# Exercise objective
Work out how many lines in the entries below include the word "documentation", and give only that figure.

# Working data
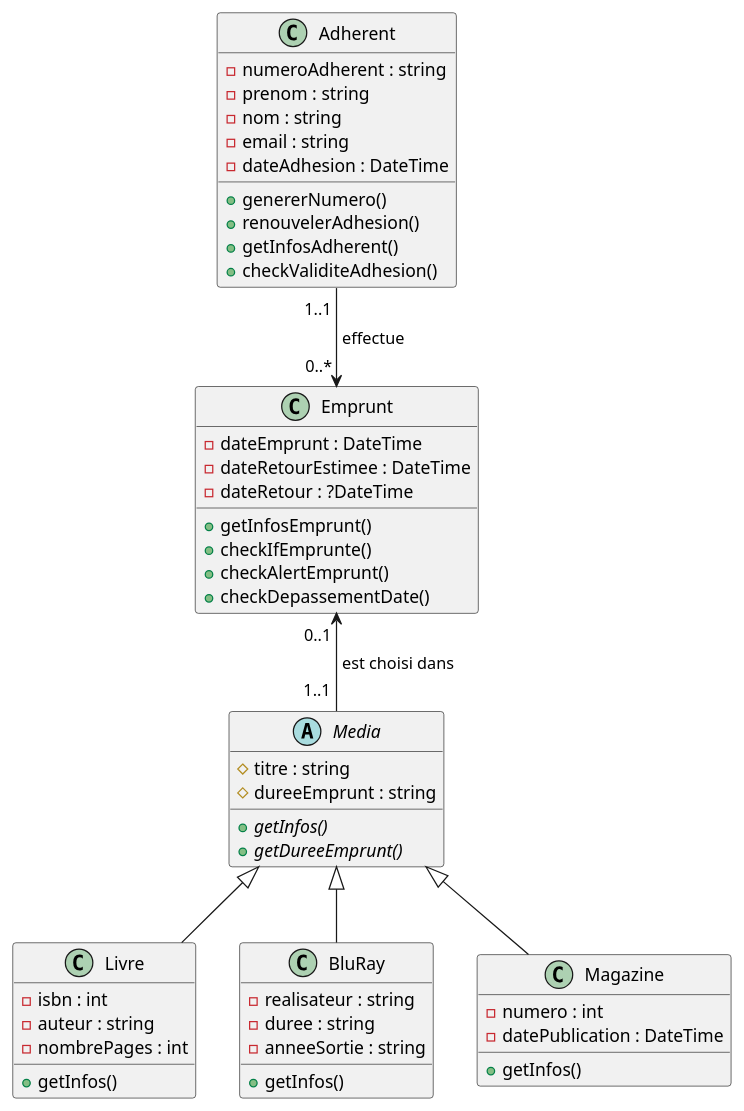
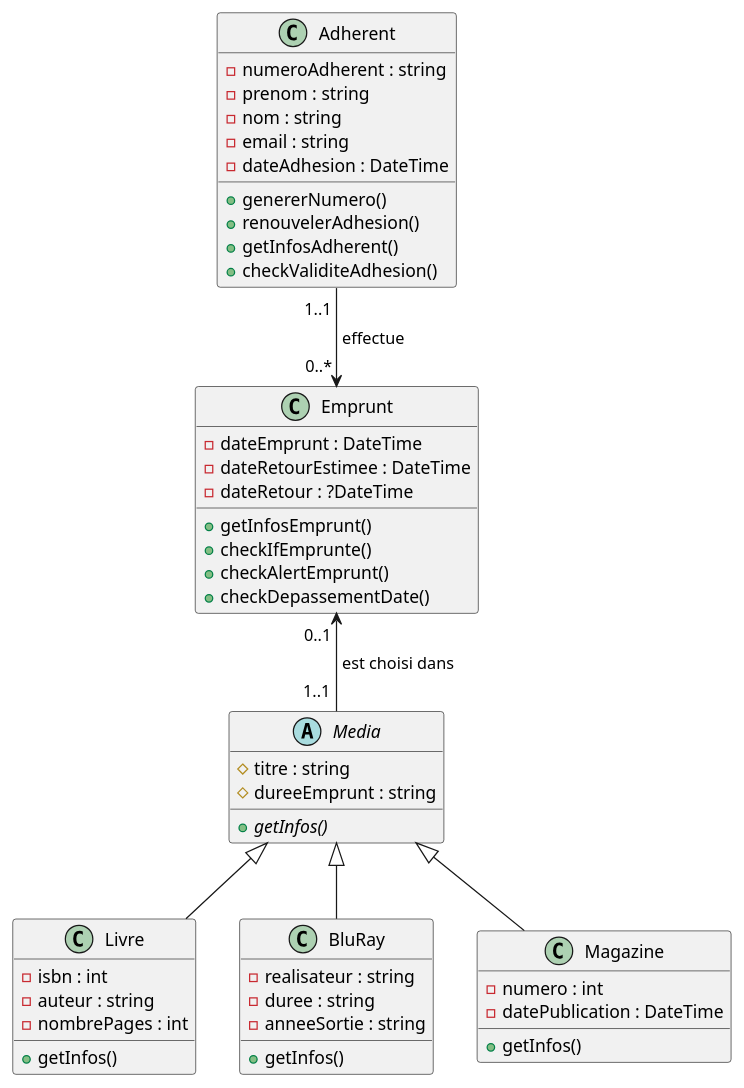
The diagram in documentation/Diagramme_de_classes.puml (nathanpierret/php-bibliotheque), drawn with PlantUML before and after one commit. The commit also changed 4 other files, not shown here.

Commit message:
Modification du polymorphisme de la méthode getDureeEmprunt()

```diff
--- a/documentation/Diagramme_de_classes.puml
+++ b/documentation/Diagramme_de_classes.puml
@@ -1,58 +1,57 @@
 @startuml
 'https://plantuml.com/class-diagram
 
 abstract class Media {
 #titre : string
 #dureeEmprunt : string
 {abstract} +getInfos()
-{abstract} +getDureeEmprunt()
 }
 
 class Livre {
 -isbn : int
 -auteur : string
 -nombrePages : int
 +getInfos()
 }
 
 class BluRay {
 -realisateur : string
 -duree : string
 -anneeSortie : string
 +getInfos()
 }
 
 class Magazine {
 -numero : int
 -datePublication : DateTime
 +getInfos()
 }
 
 class Adherent {
 -numeroAdherent : string
 -prenom : string
 -nom : string
 -email : string
 -dateAdhesion : DateTime
 +genererNumero()
 +renouvelerAdhesion()
 +getInfosAdherent()
 +checkValiditeAdhesion()
 }
 
 class Emprunt {
 -dateEmprunt : DateTime
 -dateRetourEstimee : DateTime
 -dateRetour : ?DateTime
 +getInfosEmprunt()
 +checkIfEmprunte()
 +checkAlertEmprunt()
 +checkDepassementDate()
 }
 
 Media <|-- Livre
 Media <|-- Magazine
 Media <|-- BluRay
 Adherent "1..1 " --> "0..* " Emprunt : " effectue"
 Emprunt "0..1 " <-- "1..1 " Media : " est choisi dans"
 @enduml
```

# Written answer
3